There is a Native American proverb which states “we do not inherit the Earth from our ancestors; we borrow it from our children.” The desire to work in harmony with the planet and secure a legacy for future generations is a common goal of B.C. farmers and ranchers. Young farmers like Rene and Jessica Miedema are putting sustainability first by diversifying their business and investing in renewable technologies. We have profiled the Miedemas before - and just in time for Earth Day, we checked in with them about how they are caring for the environment.
We Heart Local BC: Can you tell us about your family farm?
Rene: The farm started out with my parents in 1976 as a dairy farm called Bomi Farms Ltd. Today, we milk about 110 dairy cows, we farm approximately 92 hectares (or 228 acres) of land and my wife Jessica has just recently started her side of the business - I’ll let her describe it.
Jessica: I’ve created my own niche in our farm focusing on vegetables and flowers. It’s called Little Flora Gem and it’s really blossomed! (laughs). Four years ago we converted an old horse pasture into cut flowers, and this coming year it will be about an acre and a half of cut flowers. Last year we also started a small-scale high-intensity vegetable operation on the farm - so, this coming year we will have two acres in vegetables. We’re trying to move from being a single-commodity farm (dairy) to being more diverse.
We Heart Local BC: We understand that you have a plan to convert your farm to renewable energy. Can you describe that journey and how it is going?
Rene: We have covered the south-facing roof of our entire dairy barn with solar panels. It’s a 151-kilowatt system. It has been a full year with the system and we have covered off more than 90% of our energy usage. The experience has been amazing. We have an energy metre in between our barns, and every time you walk by on a sunny day you see it racing backwards, putting power back on to the grid. It’s a really neat thing to see. One of the unexpected benefits of solar panels is that they absorb a lot of the energy from the sun and reflect it. The barn has stayed a little bit cooler in the summer. That was something I didn’t think about as a potential impact, but is a very nice bonus.
We Heart Local BC: Can you tell us about why taking care of the environment is important to you as farmers?
Rene: That’s an easy one. We have kids, and they’re going to have kids: this is not for us, it’s for future generations.
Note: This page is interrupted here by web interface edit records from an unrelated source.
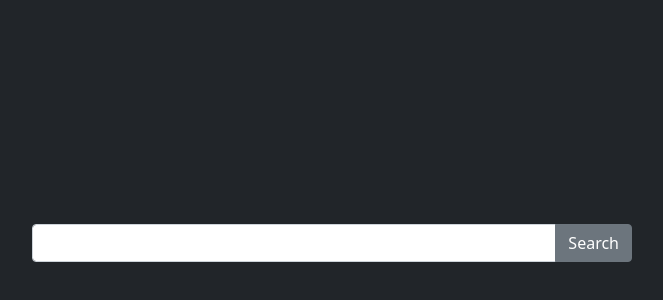
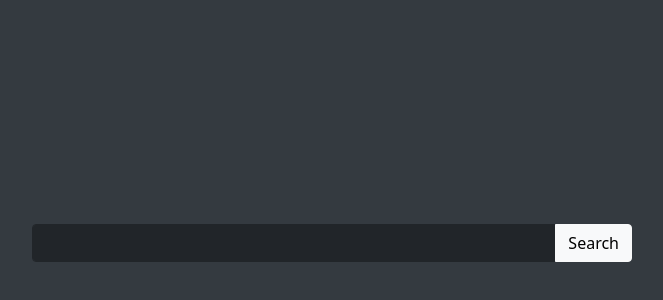
Before and after one commit to Aslan2142/anon-search-frontend, a React (Create React App) app: page / in a window 1280 px wide. Shown: the part 76-376 px from the top of the page, without its empty margins (308-971 px from the left). Built offline with nearby package versions, Linux system fonts and the light colour scheme.

Commit message:
Added polish and animations

```diff
--- a/src/App.scss
+++ b/src/App.scss
@@ -1,22 +1,49 @@
+@import "bootstrap/scss/bootstrap-utilities";
+@import "bootstrap/scss/buttons";
+
 body {
-    background-color: #212529;
+    background-color: $gray-800;
+}
+
+.button {
+    @extend .btn-dark;
+}
+
+.button-alt {
+    @extend .btn-light;
+}
+
+.input {
+    @extend .bg-dark;
+    @extend .text-light;
+    @extend .border-dark;
+}
+
+.search {
+    margin-left: auto;
+    margin-right: auto;
+    transition: width 1s, margin-top 1s;
+    transition-timing-function: ease-out;
 }
 
 .search-home {
     margin-top: 300px;
-    margin-left: auto;
-    margin-right: auto;
     width: 600px;
 }
 
-.search {
-
-}
-
 .result {
-
+    @extend .bg-dark;
+    @extend .text-light;
+    margin-top: 1rem;
+    animation-name: result-fly-in;
+    animation-duration: 1s;
 }
 
 .no-dec {
     text-decoration: none;
 }
+
+@keyframes result-fly-in {
+    from {margin-top: 1000px;}
+    to {margin-top: 1rem;}
+}
--- a/src/components/Result.js
+++ b/src/components/Result.js
@@ -11,7 +11,7 @@ class Home extends React.Component {
         return (
             <div>
                 <a className="no-dec" href={this.props.link}>
-                    <Card className="result mt-3">
+                    <Card className="result">
                         <Card.Body>
                             <Card.Title>{this.props.title}</Card.Title>
                             <Card.Subtitle className="mb-2 text-muted">{this.props.link}</Card.Subtitle>
--- a/src/components/SearchBox.js
+++ b/src/components/SearchBox.js
@@ -7,14 +7,19 @@ class Home extends React.Component {
         text: ''
     }
 
+    search = () => {
+        this.props.onSearch(this.state.text)
+    }
+
     render() {
         return (
             <div>
-                <InputGroup className={this.props.home ? 'search-home' : 'search'}>
-                    <FormControl value={this.state.text}
+                <InputGroup className={this.props.home ? 'search search-home' : 'search'}>
+                    <FormControl className="input" value={this.state.text}
                         onChange={e => this.setState({text: e.target.value})}
+                        onKeyDown={e => {if (e.key === 'Enter') this.search()}}
                     />
-                    <Button variant="secondary" onClick={e => this.props.onSearch(this.state.text)}>Search</Button>
+                    <Button className="button-alt" onClick={e => this.search()}>Search</Button>
                 </InputGroup>
             </div>
         )
```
You think: where are we going to be in 20 years - and what can we do now to make it better for them?
Jessica: We have a son who is nine, a son who is almost seven, and a daughter who is three. The boys are so passionate about farming - and they’re asking us questions that make us reflect on our goals and what we are doing. We took the farm over from Rene’s parents and I believe we are just the caretakers of the farm before it passes to the next generation. That’s made us think about how we want it to move forward and how we can leave it in the best possible position for our kids to be able to farm sustainably.